Last night saw guest speaker Mary Edward musing on the nature of memoirs, prior to the upcoming competition on that genre. A history graduate, English teacher, published author and past president of SAW meant Mary had a great deal of knowledge to share not to mention a few secrets! Arruff! She defined a memoir as a first hand account of yourself, events, places or even other people but all crucially seen through your own eyes.

Mary, to give us all a flavour of what she was talking about, read a memoir (about her Aunt Alice ) she had published in ‘Scottish Memories’. This illustrated that a mémoire can often involve source material that was told to the author by another person and so the author can incorporate not only things that they did not directly experience but things that may have happened long ago in the past.

Memoirs, Mary also explained, are also a way of recording history about people, places and customs for future generations. She then produced a bunch of books (listed below) showing the extraordinary range that can be found within the genre of the memoir. From cathartic tales of abused childhood to political revelations that put the ‘boot in’. From humorous celebrity musings to literary and intellectual insights into the human condition.

Certainly a lot of food for thought. We all have stories to tell and though we might think they are dull of no possible interest to anyone there is so much that connects us, common experiences we share, that you might be surprised by just how well your memoir will be received.

Ahhh the stories I could tell you about when I was a pup…. Oh well, onwards and upwards.

Finlay J MacDonaldCrowdie and Cream: Memoirs of a Hebridean Childhood

Richard Holloway – Leaving Alexandria

Winnie Ewing – Stop the World

Alan Bennett – A Life like other People’s

Michael McIntyre – Life and Laughing

Robert Douglas – Night Song of the Last Tram

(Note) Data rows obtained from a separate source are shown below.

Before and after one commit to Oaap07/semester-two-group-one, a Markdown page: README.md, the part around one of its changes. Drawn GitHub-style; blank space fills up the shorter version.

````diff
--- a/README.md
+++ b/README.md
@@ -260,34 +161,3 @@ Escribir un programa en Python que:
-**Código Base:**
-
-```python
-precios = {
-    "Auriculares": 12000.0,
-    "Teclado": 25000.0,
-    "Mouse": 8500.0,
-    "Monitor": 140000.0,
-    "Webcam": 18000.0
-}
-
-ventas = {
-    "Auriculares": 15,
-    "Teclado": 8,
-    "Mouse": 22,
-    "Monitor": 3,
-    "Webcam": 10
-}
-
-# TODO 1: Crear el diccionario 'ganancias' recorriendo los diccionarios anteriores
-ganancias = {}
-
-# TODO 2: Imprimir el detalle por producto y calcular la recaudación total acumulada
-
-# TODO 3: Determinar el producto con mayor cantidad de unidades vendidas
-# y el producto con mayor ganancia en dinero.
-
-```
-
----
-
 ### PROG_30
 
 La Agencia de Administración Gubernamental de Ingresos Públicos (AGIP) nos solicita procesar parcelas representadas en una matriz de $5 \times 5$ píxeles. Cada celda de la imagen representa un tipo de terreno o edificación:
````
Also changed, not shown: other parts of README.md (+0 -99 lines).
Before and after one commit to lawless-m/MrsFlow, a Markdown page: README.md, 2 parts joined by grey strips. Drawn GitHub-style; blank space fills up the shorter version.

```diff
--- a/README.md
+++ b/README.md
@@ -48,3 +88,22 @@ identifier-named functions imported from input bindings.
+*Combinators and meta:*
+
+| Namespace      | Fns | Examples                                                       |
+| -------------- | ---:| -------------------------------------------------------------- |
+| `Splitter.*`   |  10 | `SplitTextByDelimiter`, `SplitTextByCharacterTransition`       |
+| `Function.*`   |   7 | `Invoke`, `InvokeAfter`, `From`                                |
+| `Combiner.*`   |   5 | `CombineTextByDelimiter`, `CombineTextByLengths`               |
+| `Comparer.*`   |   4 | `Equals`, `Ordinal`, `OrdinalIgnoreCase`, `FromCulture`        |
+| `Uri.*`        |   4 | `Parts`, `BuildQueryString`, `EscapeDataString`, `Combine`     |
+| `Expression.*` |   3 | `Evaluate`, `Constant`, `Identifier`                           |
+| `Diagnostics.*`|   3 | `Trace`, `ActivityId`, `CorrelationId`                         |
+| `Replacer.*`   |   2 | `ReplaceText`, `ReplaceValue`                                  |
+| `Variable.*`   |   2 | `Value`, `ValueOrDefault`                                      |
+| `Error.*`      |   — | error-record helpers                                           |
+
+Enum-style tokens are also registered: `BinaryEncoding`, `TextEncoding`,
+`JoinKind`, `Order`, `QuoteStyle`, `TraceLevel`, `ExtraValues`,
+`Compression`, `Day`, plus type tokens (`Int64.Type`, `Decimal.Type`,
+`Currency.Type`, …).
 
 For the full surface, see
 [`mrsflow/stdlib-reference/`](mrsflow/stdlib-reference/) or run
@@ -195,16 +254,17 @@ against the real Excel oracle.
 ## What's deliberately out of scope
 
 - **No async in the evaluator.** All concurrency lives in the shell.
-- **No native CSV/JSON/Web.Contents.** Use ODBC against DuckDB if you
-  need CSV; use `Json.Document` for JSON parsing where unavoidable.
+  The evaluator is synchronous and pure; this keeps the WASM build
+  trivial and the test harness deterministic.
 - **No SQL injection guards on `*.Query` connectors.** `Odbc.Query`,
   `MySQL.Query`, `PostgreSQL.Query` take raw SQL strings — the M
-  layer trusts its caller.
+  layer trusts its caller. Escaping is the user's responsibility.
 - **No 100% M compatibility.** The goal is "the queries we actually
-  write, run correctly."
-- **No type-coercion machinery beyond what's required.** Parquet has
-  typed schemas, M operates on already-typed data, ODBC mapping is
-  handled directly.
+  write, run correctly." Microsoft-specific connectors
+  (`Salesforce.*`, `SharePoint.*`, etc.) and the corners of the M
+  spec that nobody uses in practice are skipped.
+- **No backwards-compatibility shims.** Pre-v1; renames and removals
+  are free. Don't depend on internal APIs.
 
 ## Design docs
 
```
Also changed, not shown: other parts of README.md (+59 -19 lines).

Flora Maxwell Stewart – A Gift of Time

 

 

Below the poetry competition winners being presented with their certificates/prizes by Mary